In a legislative season that will be marked by budget cuts, Washington Gov. Gary Locke’s first budget proposal is a request to spend an extra $5.2 million on school safety. The cuts mandated by the passage of tax-slashing Initiative 695 will come later, Locke said in a press conference Dec. 9.
“We must provide schools that are safe and civil environments,” he said. “School safety is a top issue.”
The two-year budget the Legislature passed earlier this fiscal year included $4.5 million for security personnel, enough for 56 schools. But 48 other schools applied for the security money and were turned down due to lack of funds, according to the Office of the Superintendent of Public Instruction.

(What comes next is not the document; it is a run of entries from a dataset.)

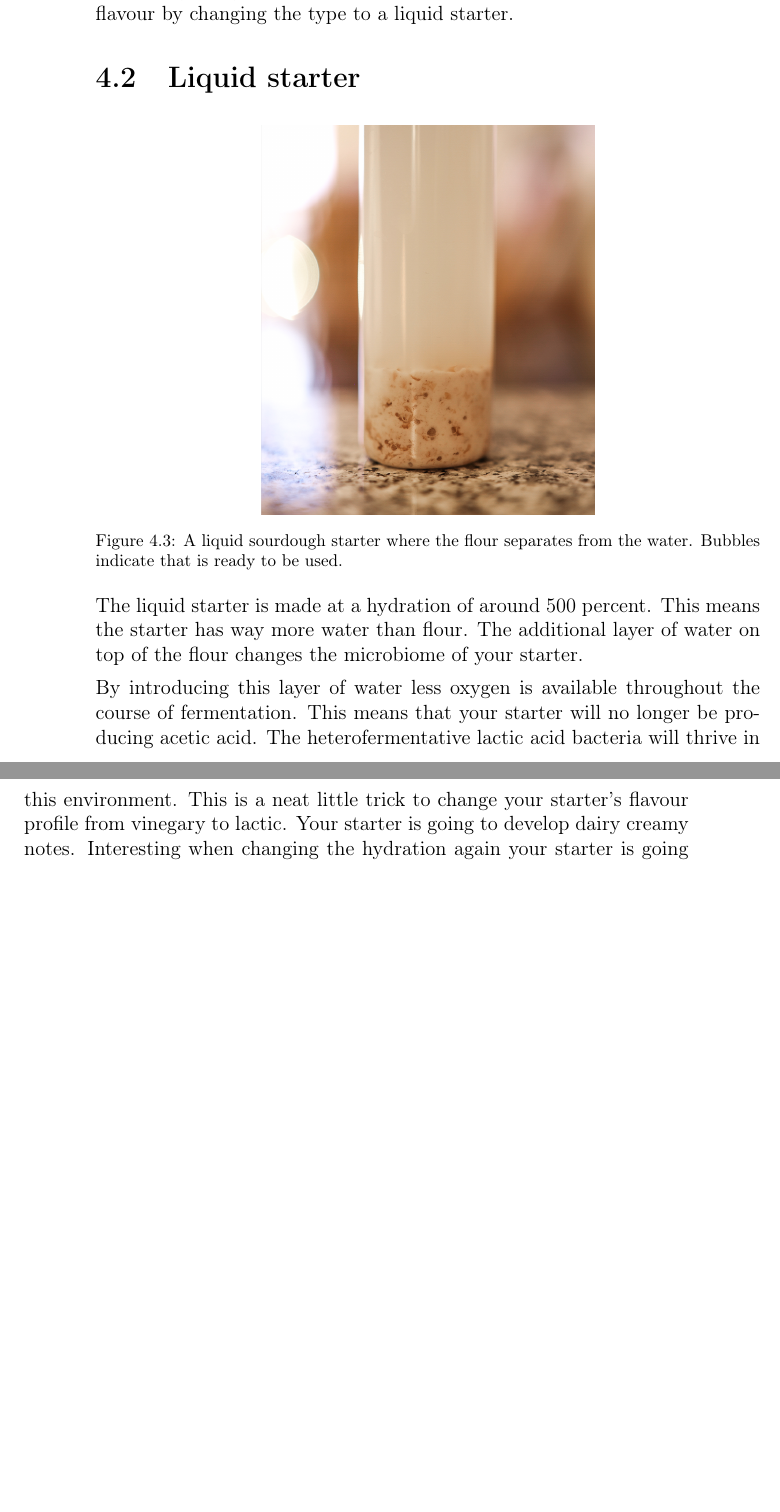
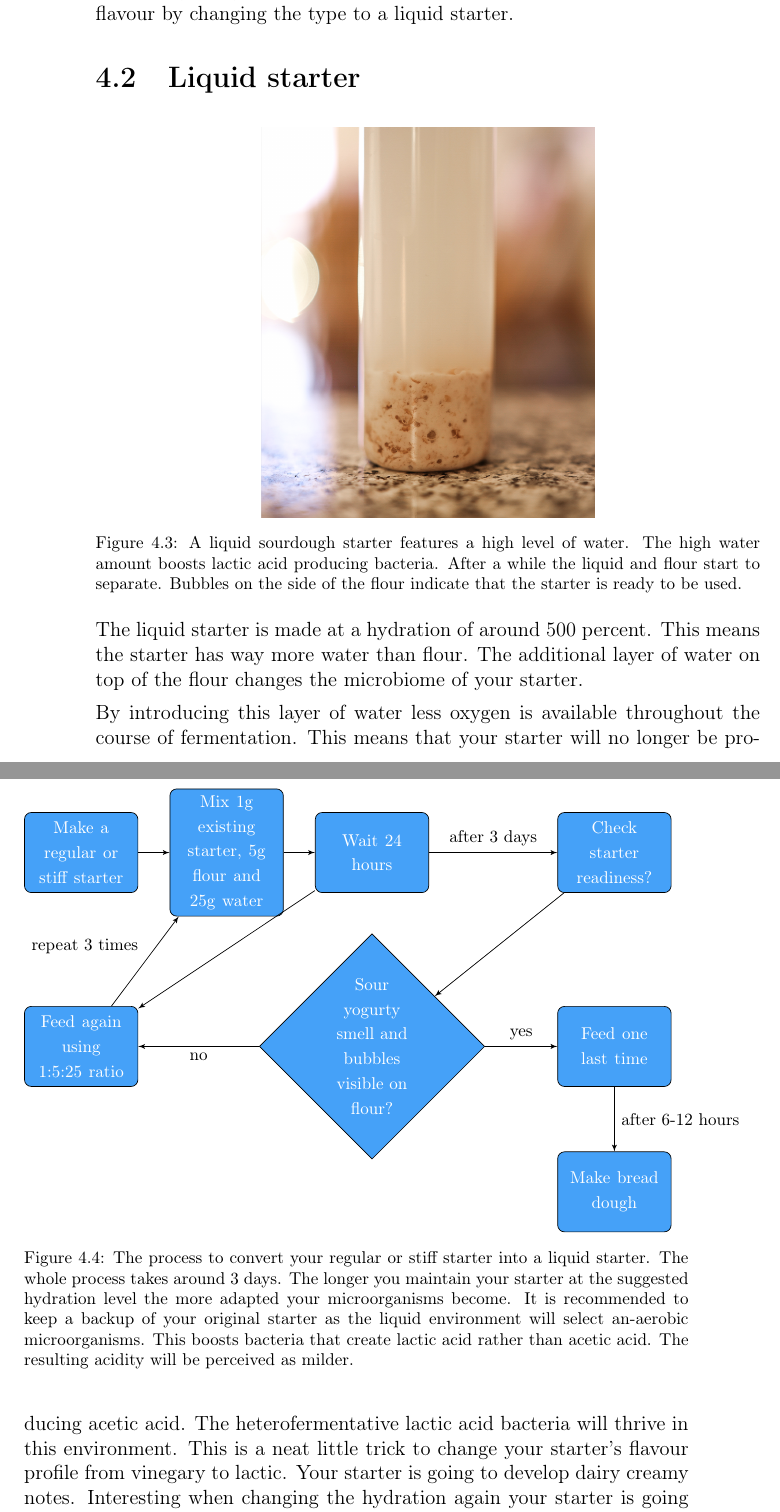
Before and after one commit to hendricius/the-sourdough-framework, a LaTeX thesis (book/book.tex, which reads book/sourdough-starter/sourdough-starter-types.tex): two parts of pages 50 and 51 of 159, joined at a grey line, cut so that both start at the same text, the shorter picture padded with empty space. Compiled offline with pdfLaTeX.

Commit message:
Add flowchart for liquid starter

```diff
--- a/book/sourdough-starter/sourdough-starter-types.tex
+++ b/book/sourdough-starter/sourdough-starter-types.tex
@@ -100,9 +100,40 @@ starter's flavour by changing the type to a liquid starter.
 \begin{figure}[!htb]
   \centering
   \includegraphics[width=0.5\textwidth]{sourdough-starter-liquid.jpg}
-  \caption{A liquid sourdough starter where the flour separates from the water. Bubbles indicate
-  that is ready to be used.}
+  \caption{A liquid sourdough starter features a high level of water. The high
+  water amount boosts lactic acid producing bacteria. After a while the liquid
+  and flour start to separate. Bubbles on the side of the flour
+  indicate that the starter is ready to be used.}
   \label{fig:liquid-sourdough-starter}
+\end{figure}
+
+\begin{figure}[!htb]
+  \begin{tikzpicture}[node distance = 3cm, auto]
+    \node [block] (init) {\footnotesize Make a regular or stiff starter};
+    \node [block, right of=init] (feed_new_ratio) {\footnotesize Mix 1g existing starter, 5g flour and 25g water};
+    \node [block, right of=feed_new_ratio] (next_day) {\footnotesize Wait 24 hours};
+    \node [block, below of=init, node distance=4cm] (feed_again) {\footnotesize Feed again using 1:5:25 ratio};
+    \node [block, right of=next_day, node distance=5cm] (test) {\footnotesize Check starter readiness?};
+    \node [decision, below of=next_day, node distance=4cm] (ready_signs) {\footnotesize Sour yogurty smell and bubbles visible on flour?};
+    \node [block, below of=test, node distance=4cm] (last_feed) {\footnotesize Feed one last time};
+    \node [block, below of=last_feed, node distance=3cm] (bread_dough) {\footnotesize Make bread dough};
+    \path [line] (init) -- (feed_new_ratio);
+    \path [line] (feed_new_ratio) -- (next_day);
+    \path [line] (feed_again) -- node{\footnotesize repeat 3 times} (feed_new_ratio);
+    \path [line] (next_day) -- node{\footnotesize after 3 days} (test);
+    \path [line] (next_day) -- (feed_again);
+    \path [line] (test) -- (ready_signs);
+    \path [line] (ready_signs) -- node{\footnotesize no} (feed_again);
+    \path [line] (ready_signs) -- node{\footnotesize yes} (last_feed);
+    \path [line] (last_feed) -- node{\footnotesize after 6-12 hours} (bread_dough);
+  \end{tikzpicture}
+  \caption{The process to convert your regular or stiff starter into a liquid starter. The whole
+  process takes around 3 days. The longer you maintain your starter at the
+  suggested hydration level the more adapted your microorganisms become. It is recommended
+  to keep a backup of your original starter as the liquid environment will select
+  an-aerobic microorganisms. This boosts bacteria that create lactic acid rather
+  than acetic acid. The resulting acidity will be perceived as milder.}
+  \label{fig:liquid-starter-conversion}
 \end{figure}
 
 The liquid starter is made at a hydration of around 500 percent. This means
```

“Safe schools are a bipartisan issue,” said Rep. Dave Quall, D-Mount Vernon, co-chairman of the House Education Committee. “It’s going to take some money to make this happen.”
The Republican co-chairman on the House Education Committee, Rep. Gigi Talcott, said Locke’s proposal fell short.
“A positive first step,” said Talcott, R-Lakewood, “but again, Gov. Locke fails to target the root of the problem. Placing guards in the hallways does not address the source of school violence.” Talcott advocated character and values education as a better way to make schools safer.
Last winter, the Legislature increased school safety spending by $12 million over two years. In addition to security staff, the budget included money for alternative schools, teacher training, and safety planning.
Locke also said he wants the Legislature to pass a law requiring school districts to adopt written policies against bullying and malicious harassment in schools. Teachers and administrators should be trained to follow those policies, Locke said.
Locke made the budget proposal after hearing from about a dozen Viewlands Elementary School students who serve as “conflict managers.” Locke praised the school’s four-year-old conflict management program, telling the children they were helping to create “a new ethic of kids resolving things peacefully.”